Founding of the Uighur Khanate http://www.ozturkler.com/data_english/0001/0001_06_04.htm

Go West, Chinese Style http://community.seattletimes.nwsource.com/archive/?date=20000918&slug=TTM71JUCS

Go West, Young Han, John Pomfret http://www.hartford-hwp.com/archives/55/470.html

Human Rights Watch: Religious Oppression of Uighur Muslims http://hrw.org/english/docs/2005/04/11/china10447.htm

Islam in Northwest China http://news.ibn.net/newsframe.asp?url=http://www.antiwar.com/matuszak/?articleid=2535

Massacre of Muslims in China, http://www.gfbv.de/gfbv_e/media/gulja_e.htm

Modern Manifest Destiny or Geographic Devolution?  http://www.jhurst33.com/2008/03/modern-manifest-destiny-or-geographic.html

Muslims in China, http://www.ehalal.net/china/overview.html

Muslims in China http://www.ccs.uky.edu/~rakhim/doc_files/chen.html

Muslims Suffer in China’s War on Terror http://news.ibn.net/newsgen.asp?url=suddwario

Muslims Struggle With Han Chinese Overlords http://community.seattletimes.nwsource.com/archive/?date=19901007&slug=1096970

Orkhon Uighur Empire http://www.allempires.com/empires/uighur/uighur1.htm

Photo essay: silk road - manifest destiny http://www.time.com/time/asia/2006/journey/photoessays/photo_silkroad.html

Rumblings of Discontent Among Ethnic Muslims on China’s Frontier http://archives.cnn.com/2000/ASIANOW/east/12/14/mackinnon.xinjiang.dec14/

The Soviets in Xinjiang 1911-1949 http://www.oxuscom.com/sovinxj.htm

To Protect an Ancient City, China Moves to Raze It http://community.nytimes.com/comments/www.nytimes.com/2009/05/28/world/asia/28kashgar.html

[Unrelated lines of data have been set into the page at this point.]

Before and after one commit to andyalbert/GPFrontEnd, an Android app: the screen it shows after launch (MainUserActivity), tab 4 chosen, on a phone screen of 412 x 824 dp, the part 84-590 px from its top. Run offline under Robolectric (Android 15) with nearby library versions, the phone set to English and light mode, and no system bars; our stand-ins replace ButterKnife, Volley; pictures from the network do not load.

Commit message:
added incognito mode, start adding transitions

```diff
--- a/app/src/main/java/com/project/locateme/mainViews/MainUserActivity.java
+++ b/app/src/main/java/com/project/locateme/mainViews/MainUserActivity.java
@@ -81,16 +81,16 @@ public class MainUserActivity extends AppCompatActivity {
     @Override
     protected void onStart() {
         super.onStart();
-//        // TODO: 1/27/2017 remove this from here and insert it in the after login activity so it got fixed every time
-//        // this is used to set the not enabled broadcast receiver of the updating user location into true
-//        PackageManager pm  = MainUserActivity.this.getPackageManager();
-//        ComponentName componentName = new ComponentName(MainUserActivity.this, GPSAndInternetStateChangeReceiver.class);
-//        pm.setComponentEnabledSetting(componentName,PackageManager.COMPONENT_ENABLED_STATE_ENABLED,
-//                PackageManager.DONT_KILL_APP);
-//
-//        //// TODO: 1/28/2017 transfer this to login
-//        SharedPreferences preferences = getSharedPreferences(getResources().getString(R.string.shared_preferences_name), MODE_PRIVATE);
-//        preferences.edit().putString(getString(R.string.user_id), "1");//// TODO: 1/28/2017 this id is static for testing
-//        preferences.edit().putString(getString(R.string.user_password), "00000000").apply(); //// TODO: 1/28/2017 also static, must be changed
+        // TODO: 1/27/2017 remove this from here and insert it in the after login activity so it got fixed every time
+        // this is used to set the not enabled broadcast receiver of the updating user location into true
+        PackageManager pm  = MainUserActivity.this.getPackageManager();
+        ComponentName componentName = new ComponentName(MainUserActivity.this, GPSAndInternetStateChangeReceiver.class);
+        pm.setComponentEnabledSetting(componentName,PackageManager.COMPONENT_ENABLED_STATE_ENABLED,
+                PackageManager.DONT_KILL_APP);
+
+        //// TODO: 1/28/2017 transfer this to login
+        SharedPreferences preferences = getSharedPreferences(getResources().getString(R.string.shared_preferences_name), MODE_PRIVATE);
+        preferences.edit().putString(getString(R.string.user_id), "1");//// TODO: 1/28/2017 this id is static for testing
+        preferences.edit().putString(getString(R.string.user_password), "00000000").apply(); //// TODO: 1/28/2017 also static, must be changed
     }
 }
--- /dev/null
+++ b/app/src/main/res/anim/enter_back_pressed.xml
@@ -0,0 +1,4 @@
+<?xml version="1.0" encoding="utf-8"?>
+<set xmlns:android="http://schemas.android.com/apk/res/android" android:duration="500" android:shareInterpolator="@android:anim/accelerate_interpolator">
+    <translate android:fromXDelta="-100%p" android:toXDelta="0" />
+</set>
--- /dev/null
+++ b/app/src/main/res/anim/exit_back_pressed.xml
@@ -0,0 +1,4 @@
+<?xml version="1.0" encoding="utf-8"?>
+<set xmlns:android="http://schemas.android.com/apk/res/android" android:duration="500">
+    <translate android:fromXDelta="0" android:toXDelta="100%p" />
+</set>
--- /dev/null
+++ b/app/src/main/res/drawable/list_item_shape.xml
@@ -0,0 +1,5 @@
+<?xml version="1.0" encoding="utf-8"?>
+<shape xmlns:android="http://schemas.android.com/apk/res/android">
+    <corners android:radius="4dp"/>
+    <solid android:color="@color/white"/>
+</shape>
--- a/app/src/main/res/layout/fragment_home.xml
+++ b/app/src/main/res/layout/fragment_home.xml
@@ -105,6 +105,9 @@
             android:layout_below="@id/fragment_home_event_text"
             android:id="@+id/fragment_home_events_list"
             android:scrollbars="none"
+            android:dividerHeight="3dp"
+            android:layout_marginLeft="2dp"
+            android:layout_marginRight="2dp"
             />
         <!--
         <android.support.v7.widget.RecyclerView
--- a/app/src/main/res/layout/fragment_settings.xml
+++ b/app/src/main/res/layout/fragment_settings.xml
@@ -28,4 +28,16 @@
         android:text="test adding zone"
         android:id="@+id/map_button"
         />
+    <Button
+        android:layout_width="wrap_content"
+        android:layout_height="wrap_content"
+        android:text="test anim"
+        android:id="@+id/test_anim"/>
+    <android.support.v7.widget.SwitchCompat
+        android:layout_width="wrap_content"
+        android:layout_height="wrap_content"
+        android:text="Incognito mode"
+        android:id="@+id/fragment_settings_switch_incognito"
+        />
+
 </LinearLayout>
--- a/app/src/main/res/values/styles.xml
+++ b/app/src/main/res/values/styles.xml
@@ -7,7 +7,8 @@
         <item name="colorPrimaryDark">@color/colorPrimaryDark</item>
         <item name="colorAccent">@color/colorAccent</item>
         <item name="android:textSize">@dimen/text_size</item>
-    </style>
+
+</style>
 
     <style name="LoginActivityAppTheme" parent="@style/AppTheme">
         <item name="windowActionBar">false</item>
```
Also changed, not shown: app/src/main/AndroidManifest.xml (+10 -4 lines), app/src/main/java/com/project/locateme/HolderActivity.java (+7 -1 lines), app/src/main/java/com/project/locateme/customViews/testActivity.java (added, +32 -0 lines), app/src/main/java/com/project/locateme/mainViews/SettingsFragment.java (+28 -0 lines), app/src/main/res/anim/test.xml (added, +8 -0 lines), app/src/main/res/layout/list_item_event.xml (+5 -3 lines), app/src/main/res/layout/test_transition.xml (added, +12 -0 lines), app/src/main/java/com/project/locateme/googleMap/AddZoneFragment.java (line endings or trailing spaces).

Uighers, Strangers in their own Land http://www.gluckman.com/UighurTerror.html

Uyghur Human Rights Coalition, http://www.uyghurs.org/human_rights.htm

Uyghur of Xinjiang http://www.allempires.com/empires/uighur/uighur1.htm

Uyghur http://www.allempires.com/empires/uighur/uighur1.htm

Uyghurs Battle to Survive as Terror War Takes Toll http://www.thestandard.com.hk/stdn/std/China/GE09Ad03.html

Uyghur Separatism and China’s Credibility in the War on Terror http://www.jamestown.org/publications_details.php?volume_id=395&issue_id=2905&article_id=23510

U.S. Ignores China’s Crackdown on Muslims http://islamonline.net/English/News/2005-05/08/article03.shtml

U.S. and China in Human Rights Talks With Focus on Muslim Minority http://www.islamonline.net/English/News/2002-12/16/article09.shtml

Xinjiang In Grip of Riots http://www.hvk.org/articles/0397/0165.html